> _YOUR OBJECTIVE_: Make a word-for-word copy of the entries below from their first line through the line with "The fifth of", and add nothing.

Change listing data:
== Segment start ==

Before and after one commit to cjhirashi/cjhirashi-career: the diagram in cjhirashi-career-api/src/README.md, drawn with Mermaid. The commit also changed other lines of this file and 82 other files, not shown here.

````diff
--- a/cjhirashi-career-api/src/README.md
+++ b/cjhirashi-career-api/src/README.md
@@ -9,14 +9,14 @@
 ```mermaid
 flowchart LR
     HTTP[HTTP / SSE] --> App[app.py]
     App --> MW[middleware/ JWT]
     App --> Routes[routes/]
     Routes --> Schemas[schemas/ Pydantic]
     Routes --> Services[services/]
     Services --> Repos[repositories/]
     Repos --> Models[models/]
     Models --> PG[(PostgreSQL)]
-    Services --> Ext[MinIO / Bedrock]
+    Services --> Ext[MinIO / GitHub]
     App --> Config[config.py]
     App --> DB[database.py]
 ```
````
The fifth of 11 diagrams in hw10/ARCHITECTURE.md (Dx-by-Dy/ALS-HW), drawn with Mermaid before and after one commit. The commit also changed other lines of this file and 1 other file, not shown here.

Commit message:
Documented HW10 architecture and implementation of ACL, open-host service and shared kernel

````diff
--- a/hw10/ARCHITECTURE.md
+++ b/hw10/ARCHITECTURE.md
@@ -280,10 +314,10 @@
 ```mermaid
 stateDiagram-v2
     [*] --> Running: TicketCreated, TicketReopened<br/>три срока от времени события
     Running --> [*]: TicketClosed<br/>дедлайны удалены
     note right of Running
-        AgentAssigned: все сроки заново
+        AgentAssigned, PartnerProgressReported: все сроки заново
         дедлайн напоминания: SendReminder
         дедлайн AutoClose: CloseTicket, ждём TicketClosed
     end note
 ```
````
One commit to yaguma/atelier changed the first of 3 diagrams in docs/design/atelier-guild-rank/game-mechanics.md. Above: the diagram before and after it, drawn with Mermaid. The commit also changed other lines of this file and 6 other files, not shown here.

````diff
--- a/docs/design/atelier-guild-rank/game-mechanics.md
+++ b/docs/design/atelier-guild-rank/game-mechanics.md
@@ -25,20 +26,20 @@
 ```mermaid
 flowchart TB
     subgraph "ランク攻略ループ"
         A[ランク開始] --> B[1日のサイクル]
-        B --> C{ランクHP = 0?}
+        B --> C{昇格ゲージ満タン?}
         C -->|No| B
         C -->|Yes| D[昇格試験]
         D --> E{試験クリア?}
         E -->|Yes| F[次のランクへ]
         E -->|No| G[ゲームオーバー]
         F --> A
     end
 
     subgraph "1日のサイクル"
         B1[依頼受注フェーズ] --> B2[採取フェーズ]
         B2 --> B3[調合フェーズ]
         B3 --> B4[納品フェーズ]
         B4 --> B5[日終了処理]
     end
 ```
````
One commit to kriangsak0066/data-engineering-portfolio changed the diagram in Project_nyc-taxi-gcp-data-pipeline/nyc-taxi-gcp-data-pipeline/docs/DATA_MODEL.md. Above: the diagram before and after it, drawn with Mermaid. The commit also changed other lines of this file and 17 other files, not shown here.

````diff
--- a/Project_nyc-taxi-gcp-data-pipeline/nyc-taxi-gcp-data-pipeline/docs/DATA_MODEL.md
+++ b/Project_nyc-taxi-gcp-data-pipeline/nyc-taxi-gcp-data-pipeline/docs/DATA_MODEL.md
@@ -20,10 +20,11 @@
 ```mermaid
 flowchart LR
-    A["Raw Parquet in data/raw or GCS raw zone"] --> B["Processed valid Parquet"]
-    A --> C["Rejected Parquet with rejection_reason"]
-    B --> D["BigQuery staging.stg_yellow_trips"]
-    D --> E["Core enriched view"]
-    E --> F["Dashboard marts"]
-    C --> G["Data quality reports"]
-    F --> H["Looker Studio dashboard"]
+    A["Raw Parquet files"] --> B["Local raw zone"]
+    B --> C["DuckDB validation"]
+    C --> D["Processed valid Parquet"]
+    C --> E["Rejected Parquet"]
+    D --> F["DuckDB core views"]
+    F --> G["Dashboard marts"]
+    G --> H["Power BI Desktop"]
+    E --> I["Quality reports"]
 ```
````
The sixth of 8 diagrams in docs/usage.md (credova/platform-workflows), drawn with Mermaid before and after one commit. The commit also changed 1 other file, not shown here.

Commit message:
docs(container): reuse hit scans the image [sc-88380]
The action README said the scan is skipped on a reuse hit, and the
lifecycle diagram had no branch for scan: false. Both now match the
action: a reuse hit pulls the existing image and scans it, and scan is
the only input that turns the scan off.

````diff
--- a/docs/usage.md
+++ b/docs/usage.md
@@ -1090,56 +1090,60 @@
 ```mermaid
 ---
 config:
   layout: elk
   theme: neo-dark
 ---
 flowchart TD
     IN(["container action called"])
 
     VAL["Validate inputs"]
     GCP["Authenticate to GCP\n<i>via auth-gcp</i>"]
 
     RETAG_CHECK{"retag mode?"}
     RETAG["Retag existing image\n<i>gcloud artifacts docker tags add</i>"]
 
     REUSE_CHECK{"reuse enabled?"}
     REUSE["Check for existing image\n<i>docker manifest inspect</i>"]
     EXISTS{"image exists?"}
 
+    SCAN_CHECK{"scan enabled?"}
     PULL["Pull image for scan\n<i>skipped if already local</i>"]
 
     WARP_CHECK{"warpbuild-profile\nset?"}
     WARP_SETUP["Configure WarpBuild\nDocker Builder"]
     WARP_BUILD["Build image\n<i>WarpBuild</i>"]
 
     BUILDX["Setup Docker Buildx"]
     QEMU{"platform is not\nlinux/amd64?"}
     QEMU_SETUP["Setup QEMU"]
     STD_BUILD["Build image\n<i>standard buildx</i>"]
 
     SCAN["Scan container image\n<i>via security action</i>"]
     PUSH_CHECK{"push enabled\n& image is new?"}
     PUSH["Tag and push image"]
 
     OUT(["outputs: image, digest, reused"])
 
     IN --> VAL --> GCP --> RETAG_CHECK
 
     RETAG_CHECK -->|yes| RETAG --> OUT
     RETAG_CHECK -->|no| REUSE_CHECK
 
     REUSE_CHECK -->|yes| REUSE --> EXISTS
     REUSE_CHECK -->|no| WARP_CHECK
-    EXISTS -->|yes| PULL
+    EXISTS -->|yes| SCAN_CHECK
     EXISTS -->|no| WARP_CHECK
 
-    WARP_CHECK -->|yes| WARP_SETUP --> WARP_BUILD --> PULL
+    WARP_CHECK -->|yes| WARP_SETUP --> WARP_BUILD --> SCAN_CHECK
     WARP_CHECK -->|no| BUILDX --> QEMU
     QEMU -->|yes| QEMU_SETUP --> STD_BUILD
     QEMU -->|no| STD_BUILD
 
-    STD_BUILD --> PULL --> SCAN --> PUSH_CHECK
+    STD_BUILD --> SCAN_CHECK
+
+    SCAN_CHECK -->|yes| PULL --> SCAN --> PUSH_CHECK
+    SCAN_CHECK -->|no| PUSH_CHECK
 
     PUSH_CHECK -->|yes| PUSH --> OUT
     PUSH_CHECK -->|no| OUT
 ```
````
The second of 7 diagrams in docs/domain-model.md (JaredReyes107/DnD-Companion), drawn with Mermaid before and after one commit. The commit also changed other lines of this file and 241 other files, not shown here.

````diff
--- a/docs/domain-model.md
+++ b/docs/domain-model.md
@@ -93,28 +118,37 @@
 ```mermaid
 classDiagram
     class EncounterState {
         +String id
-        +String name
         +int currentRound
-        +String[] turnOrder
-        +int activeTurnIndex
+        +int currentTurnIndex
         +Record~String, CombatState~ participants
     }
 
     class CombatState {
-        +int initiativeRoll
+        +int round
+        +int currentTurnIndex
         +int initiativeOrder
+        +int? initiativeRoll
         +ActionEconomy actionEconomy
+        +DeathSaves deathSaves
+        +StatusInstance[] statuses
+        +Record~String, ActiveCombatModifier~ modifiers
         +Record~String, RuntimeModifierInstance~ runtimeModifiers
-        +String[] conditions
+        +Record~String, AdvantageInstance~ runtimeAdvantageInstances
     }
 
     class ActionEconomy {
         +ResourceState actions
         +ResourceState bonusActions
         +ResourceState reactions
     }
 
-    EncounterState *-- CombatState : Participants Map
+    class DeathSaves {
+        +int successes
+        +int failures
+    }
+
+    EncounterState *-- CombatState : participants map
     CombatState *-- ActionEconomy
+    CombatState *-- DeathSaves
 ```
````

== Segment end ==

> _RESULT BELOW_:
Before and after one commit to cjhirashi/cjhirashi-career: the diagram in cjhirashi-career-api/src/README.md, drawn with Mermaid. The commit also changed other lines of this file and 82 other files, not shown here.

````diff
--- a/cjhirashi-career-api/src/README.md
+++ b/cjhirashi-career-api/src/README.md
@@ -9,14 +9,14 @@
 ```mermaid
 flowchart LR
     HTTP[HTTP / SSE] --> App[app.py]
     App --> MW[middleware/ JWT]
     App --> Routes[routes/]
     Routes --> Schemas[schemas/ Pydantic]
     Routes --> Services[services/]
     Services --> Repos[repositories/]
     Repos --> Models[models/]
     Models --> PG[(PostgreSQL)]
-    Services --> Ext[MinIO / Bedrock]
+    Services --> Ext[MinIO / GitHub]
     App --> Config[config.py]
     App --> DB[database.py]
 ```
````
The fifth of 11 diagrams in hw10/ARCHITECTURE.md (Dx-by-Dy/ALS-HW), drawn with Mermaid before and after one commit. The commit also changed other lines of this file and 1 other file, not shown here.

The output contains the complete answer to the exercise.